To smooth these edges out just gently rub your finger along the rim with very little pressure. Run your finger over the edge a few times and the heat from your finger should smooth out the edge. Use this technique to cover up the seam where the two short edges of the rectangle joined. Again, be careful to not push too hard and distort the shape or thin the clay.

Next, I rolled out a couple little logs of clay and cut them to size to form the arms of the person planter.

DIY backed clay people planterBaked clay plant pot tutorialGently press the arms onto the sides of the pot, supporting the back as you do so. I really rubbed the shoulders and made sure that they were well attached to the pot.

DIY Sculpey clay plant potAs you can see in the picture above, that distorted the upper rim of the planter a bit so, again, I just gently rubbed it with my finger to smooth it out.

I used the same technique to make a pair of legs that I attached to the pot and even added some cute little feet at the end. I¬†very carefully transferred the whole thing to a Pyrex baking dish and put it in the oven for 20 minutes. The Sculpey clay packaging suggested 15 minutes in a 275 F oven per 1/4″ thickness, but you should definitely check the directions for your clay before proceeding. The Sculpey packaging also warned not to microwave or over bake the clay. I have no idea what dire consequences you’d experience if you attempted either of these things.
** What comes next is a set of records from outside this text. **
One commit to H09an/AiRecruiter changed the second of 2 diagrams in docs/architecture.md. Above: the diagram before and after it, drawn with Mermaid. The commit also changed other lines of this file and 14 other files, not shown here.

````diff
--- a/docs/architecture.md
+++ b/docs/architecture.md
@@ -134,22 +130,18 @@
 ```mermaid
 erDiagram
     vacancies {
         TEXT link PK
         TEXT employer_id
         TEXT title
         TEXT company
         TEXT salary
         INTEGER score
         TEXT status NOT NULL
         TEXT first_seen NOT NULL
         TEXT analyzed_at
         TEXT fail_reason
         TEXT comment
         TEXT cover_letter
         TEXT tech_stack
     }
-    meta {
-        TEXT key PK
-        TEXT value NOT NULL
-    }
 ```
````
Sculpey clay person planterOnce the clay cooled, I plopped my cactus in and I think the end result is pretty darn cute! As I mentioned previously, I did get a little warpage as my clay heated but the baked clay products don’t dry rock hard like kiln-fired clay and my cactus was in a thin plastic pot so I was still able to fit the cactus in no problemo!
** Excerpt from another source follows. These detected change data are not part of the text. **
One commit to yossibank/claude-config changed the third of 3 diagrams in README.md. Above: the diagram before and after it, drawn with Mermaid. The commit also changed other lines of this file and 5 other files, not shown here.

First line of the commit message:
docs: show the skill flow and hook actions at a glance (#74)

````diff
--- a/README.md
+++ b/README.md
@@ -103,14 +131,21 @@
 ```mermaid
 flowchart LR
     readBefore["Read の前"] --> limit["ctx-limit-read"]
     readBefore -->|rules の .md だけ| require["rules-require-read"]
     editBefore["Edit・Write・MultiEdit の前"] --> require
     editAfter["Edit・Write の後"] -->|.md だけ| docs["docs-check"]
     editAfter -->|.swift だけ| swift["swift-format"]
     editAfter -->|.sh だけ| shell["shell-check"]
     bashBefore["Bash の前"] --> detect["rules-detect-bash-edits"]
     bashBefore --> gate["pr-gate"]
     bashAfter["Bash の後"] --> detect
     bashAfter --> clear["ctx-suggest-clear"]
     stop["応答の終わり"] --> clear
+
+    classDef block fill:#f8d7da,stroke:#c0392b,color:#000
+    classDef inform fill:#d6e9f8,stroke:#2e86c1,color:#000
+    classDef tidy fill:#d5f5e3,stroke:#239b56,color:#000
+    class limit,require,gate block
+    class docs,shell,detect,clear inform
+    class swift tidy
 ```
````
DIY Clay person planterAnd there you have it, a DIY baked clay “Person Planter”!

 

 

 

 

 

 

 

 

 

 

Handmade Holiday: Part 2

Whooops! Looks like I got so wrapped up in the holidays I forgot to post anything here. Sorry about that!
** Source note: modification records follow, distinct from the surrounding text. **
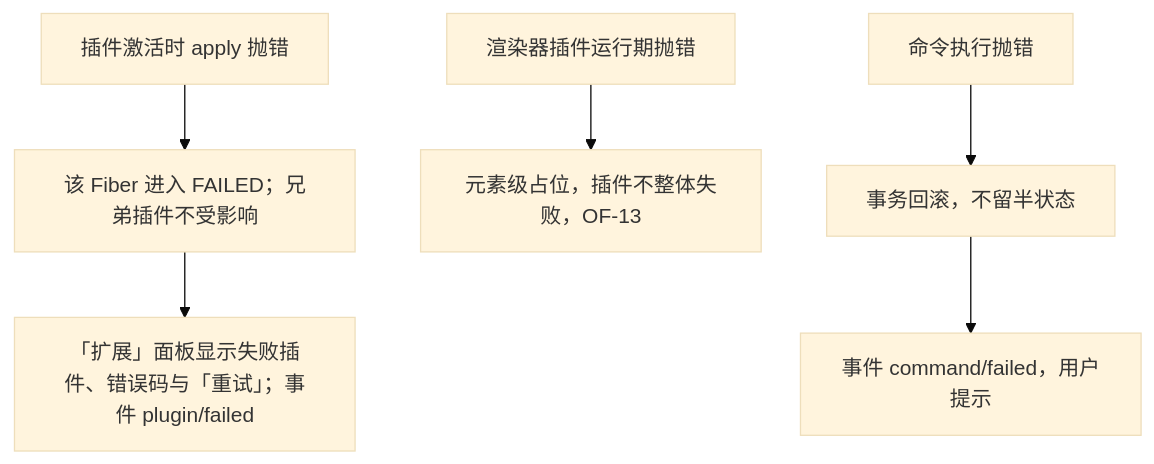
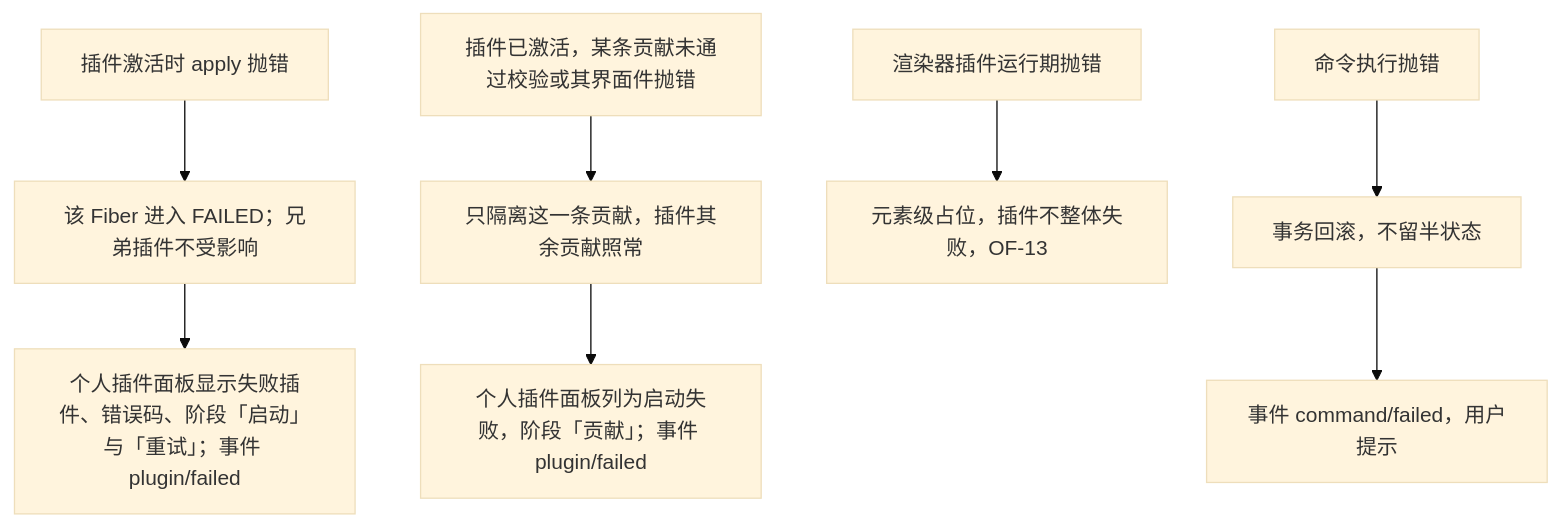
The fourth of 4 diagrams in docs/10-prd/03-features/04-plugin-sdk.md (Xeonice/cordis-ppt-editor), drawn with Mermaid (base theme) before and after one commit. The commit also changed other lines of this file and 19 other files, not shown here.

````diff
--- a/docs/10-prd/03-features/04-plugin-sdk.md
+++ b/docs/10-prd/03-features/04-plugin-sdk.md
@@ -253,14 +258,18 @@
 ```mermaid
 flowchart TB
   a["插件激活时 apply 抛错"]
+  e["插件已激活，某条贡献未通过校验或其界面件抛错"]
   b["渲染器插件运行期抛错"]
   c["命令执行抛错"]
   a1["该 Fiber 进入 FAILED；兄弟插件不受影响"]
-  a2["「扩展」面板显示失败插件、错误码与「重试」；事件 plugin/failed"]
+  a2["个人插件面板显示失败插件、错误码、阶段「启动」与「重试」；事件 plugin/failed"]
+  e1["只隔离这一条贡献，插件其余贡献照常"]
+  e2["个人插件面板列为启动失败，阶段「贡献」；事件 plugin/failed"]
   b1["元素级占位，插件不整体失败，OF-13"]
   c1["事务回滚，不留半状态"]
   c2["事件 command/failed，用户提示"]
   a --> a1 --> a2
+  e --> e1 --> e2
   b --> b1
   c --> c1 --> c2
 ```
````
Now that Christmas is over and presents have been exchanged I can share a couple of the things I’ve been working on over the last few weeks. As I mentioned previously, this was my first year doing an entirely handmade Christmas and even without a job to get in the way of my sewing it was still a ton of work!

Inspired by a Christmas pj post over at Did You Make That? I decided to make four people on my Christmas shopping list a pair of pajama pants in fun flannel prints using this free Simplicity pattern.

Free pajama pattern

Free pj sewing patternYou may recognize the fabric on the top of the pile from my Portland fabric shopping trip. The center two flannels were rescued from the remnant pile at Discount Fabrics in San Francisco and I found the goldfish flannel at Britex. The pattern was a breeze to sew, especially when making four in a row!

As per her request, I made my mom a set of plain navy oval-shaped placemats to match the double-sided napkins I made her earlier this year, but didn’t take a picture because, well, they’re just plain navy oval-shaped placemats.

I think my favorite thing that I sewed this year was the pair of oven mitts I made for my brother. I had found this fantastic science-themed fabric by Rebekah Ginda for Birch Organics from Fabricworm a while ago and knew I wanted to make something for the kitchen, I just wasn’t sure what.

Rebekah Ginda for Birch Organics, Robot

DIY Oven Mitts

Chemistry oven mitts

Science kitchen accessoriesI’m so pleased with how they turned out I think I’m going to use the extra fabric to make some more pairs for my Etsy shop!

The only project I didn’t finish was a cardigan for my nephew using some lovely Australian wool, but I should get that finished up and mailed off in the next week or so.

Phew! Finally done with the Christmas post! Next up…….2014 ReSEWlutions!!